Please join us for a panel discussion on Reclaiming human rights in a changing world order, part of the Chatham House/Brookings Institution Press Insights Series. Moderated by former Harriman Institute Director Alexander Cooley, Claire Tow Professor of Political Science.
Global threats to the international rights regime today are multiple and complex. The bare power calculations of states’ national security, economic and diplomatic interests still present the primary challenge to compliance with human rights norms.
But threats to the international rights framework are emerging from three new directions: increased geopolitical competition with new powers whose views of state sovereignty are at odds with human rights obligations; the rise of xenophobic and populist domestic movements; and the spread of surveillance technologies. In addition, for billions of citizens living in poverty or conflict zones, the notion of an international legal regime to which they can appeal for the protection of their rights remains a distant fiction.

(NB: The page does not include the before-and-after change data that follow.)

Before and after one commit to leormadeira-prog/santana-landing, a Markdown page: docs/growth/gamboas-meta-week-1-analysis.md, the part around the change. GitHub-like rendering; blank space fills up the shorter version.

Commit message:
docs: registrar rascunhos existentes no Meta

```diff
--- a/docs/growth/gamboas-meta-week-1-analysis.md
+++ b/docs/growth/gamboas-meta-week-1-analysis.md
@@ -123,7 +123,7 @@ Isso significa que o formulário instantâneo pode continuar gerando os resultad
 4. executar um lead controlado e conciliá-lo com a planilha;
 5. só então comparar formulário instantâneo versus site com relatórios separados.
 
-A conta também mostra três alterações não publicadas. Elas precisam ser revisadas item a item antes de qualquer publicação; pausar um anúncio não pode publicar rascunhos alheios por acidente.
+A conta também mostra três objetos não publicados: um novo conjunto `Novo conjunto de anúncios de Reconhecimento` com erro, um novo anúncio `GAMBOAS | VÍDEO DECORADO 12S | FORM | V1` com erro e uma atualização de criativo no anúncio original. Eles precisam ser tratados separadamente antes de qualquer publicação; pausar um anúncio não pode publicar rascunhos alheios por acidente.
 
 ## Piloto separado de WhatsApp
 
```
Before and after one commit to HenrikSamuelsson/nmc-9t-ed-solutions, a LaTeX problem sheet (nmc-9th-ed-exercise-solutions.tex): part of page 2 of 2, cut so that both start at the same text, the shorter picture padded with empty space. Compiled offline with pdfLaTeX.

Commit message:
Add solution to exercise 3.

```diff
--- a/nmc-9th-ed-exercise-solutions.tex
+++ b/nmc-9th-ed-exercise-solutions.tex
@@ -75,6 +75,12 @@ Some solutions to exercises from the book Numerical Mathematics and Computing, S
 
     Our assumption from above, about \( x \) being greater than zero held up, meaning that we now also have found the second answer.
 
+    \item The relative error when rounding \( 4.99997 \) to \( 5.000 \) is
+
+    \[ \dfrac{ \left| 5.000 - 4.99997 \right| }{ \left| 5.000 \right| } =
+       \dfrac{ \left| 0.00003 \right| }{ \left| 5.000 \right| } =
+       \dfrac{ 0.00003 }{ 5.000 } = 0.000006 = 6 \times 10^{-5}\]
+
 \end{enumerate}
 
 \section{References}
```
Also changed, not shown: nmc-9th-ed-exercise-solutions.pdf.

This book examines the threats to international and regional human rights in Africa, Europe, Latin America and the Middle East. It offers insights and recommendations for activists, policymakers, and academics to better understand and address the challenges. It is edited by Christopher Sabatini, Senior Research Fellow for Latin America, US and the Americas Programme at Chatham House.